“Clean” mining? You missed a spot.

From clean coal to clean gold and clean cobalt, the label of “clean” is a standard we now come to expect from the natural resource industry in 2018.  If we look at a brief modern history of mining we see a troubled past. In the last century, the mining industry has contributed to a number of global problems; environmental degradation and the number of untimely and preventable deaths of workers.

A major push toward “clean” mining practises ensued near the end of the 20th century. Coming out on the other end, the mining industry has transformed to incorporate the use of “clean”, “green” technologies and practise. Yet, the industry’s preoccupation with the label of “clean” may be missing the mark and forgetting one of its most stubborn stains: Social governance.

Don’t Cry over Spilt Acid

Clean mining, in effect, got it’s name from just that- mines cleaning up their act. Most times this effort was applied after something had already gone wrong. Some of the common environmental issues mines have been forced to rectify include acid rock drainage (the outflow of acidic water from unearthed rock), toxic tailings, heavy power usage and poor waste management, all of these having social ramifications for mining communities and workers.

However, the clean narrative has given some companies a dirty name. Barrick Gold is one of them; however, after undergoing numerous litigations for environmental and human rights violations, the company has now become a leader in Corporate Social Responsibility.

The stigma associated with the clean versus dirty dichotomy has formed a barrier discouraging some companies and financial stakeholders to participate in social programs. In a sense, admitting the need to come “clean”,  by default might entail admitting to their “dirty” dealings.

Yet, it can be difficult to enforce “clean” mining standards in demanding social environments. Where there are abject conditions, where government structures are unreliable and the mines attract unwanted attention from local communities,  including illegal miners and migrant workers even companies committed to ethical operation will encounter challenges. Apart from the stigma associated with the polarity of clean/dirty mining, it is this nuanced understanding of social conditions that is lacking in the terminology.

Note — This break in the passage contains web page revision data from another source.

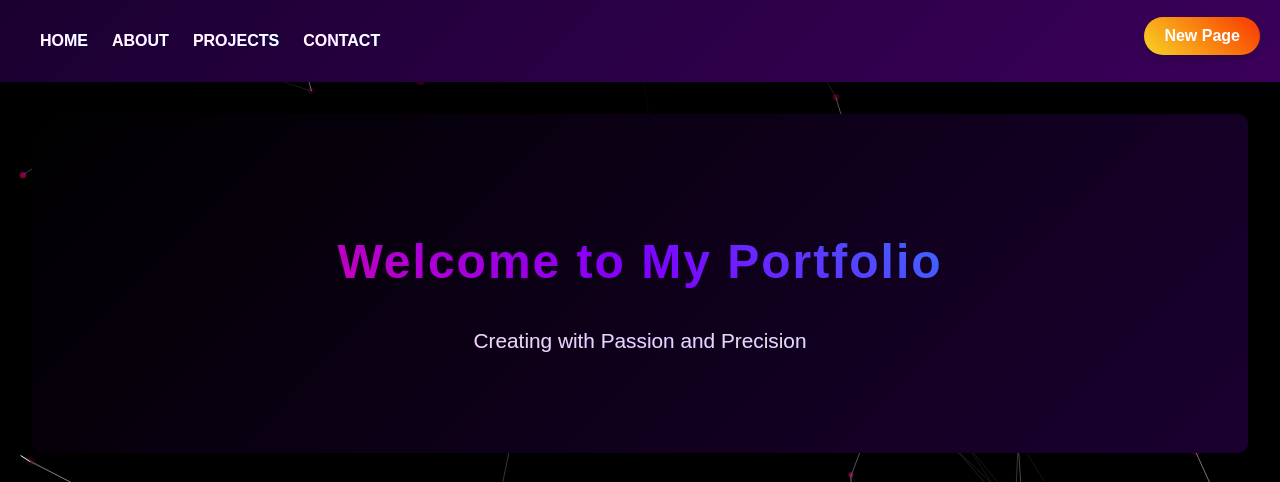
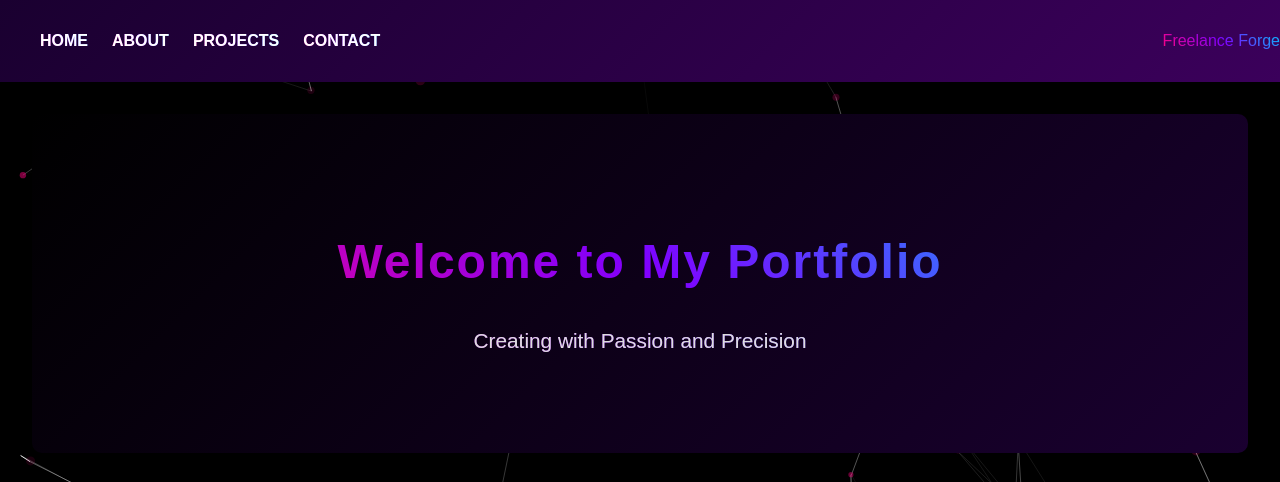
Before and after one commit to ghostxdx4/freelance-forge, a plain HTML site: page index.html in a window 1280 px wide. Shown: the top 482 px of the page. Drawn offline with nearby package versions, Linux system fonts and the light colour scheme.

Commit message:
Update index.html

```diff
--- a/index.html
+++ b/index.html
@@ -39,7 +39,7 @@
                 <li><a href="#projects">Projects</a></li>
                 <li><a href="#contact">Contact</a></li>
             </ul>
-            <a href="new-page.html" class="gradient-btn">New Page</a>
+            <a href="new-page.html" id="gradient-btn">Freelance Forge</a>
         </nav>
     </header>
 
```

From Clean Mining to Social Mining

At Peer Ledger we move to shift the focus from clean mining to social mining.  With an integrative Environmental and Social Governance (ESG) approach, mines, mining companies, stakeholders, financial institutions, government as well as community take on joint responsibility.

Social mining implies voluntary actions  undertaken by mining companies to either improve the living conditions (economic, social, environmental) of local communities or to reduce the negative impacts of mining projects. These actions go beyond contractual obligations, licensing agreements, and the bare minimum to reach “clean” environmental standard and mitigating technical risks.

A social mining framework gives communities a place in the process with some measure of decision- making capacity, while mining companies are required to actively give back to the community. There is still debate on what government’s role should be in the ESG framework, with attention to  enforcing mining policy.

Overall,  social mining aims to address the forgotten elements of social unrest and poor governance as environmental concerns and acute human rights abuses take centre stage in dominant narrative . It takes a proactive approach to risk management with attention to risks that are not just technical or environmental,  such as the social risk of a workers’ strike due to abject labour conditions.

Pass clean. Collect $200 million dollars

Taking an ESG approach to responsible mining is a positive move for mining companies to become more attractive to investors and stakeholders. ESG indicators are becoming the dominant framework for socially conscious investors.  Peer ledger’s unique brand of supply chain solutions can enables companies to produce ESG reporting, providing accuracy transparency and consensus of operating measures along the supply chain.

Brian Jeffcock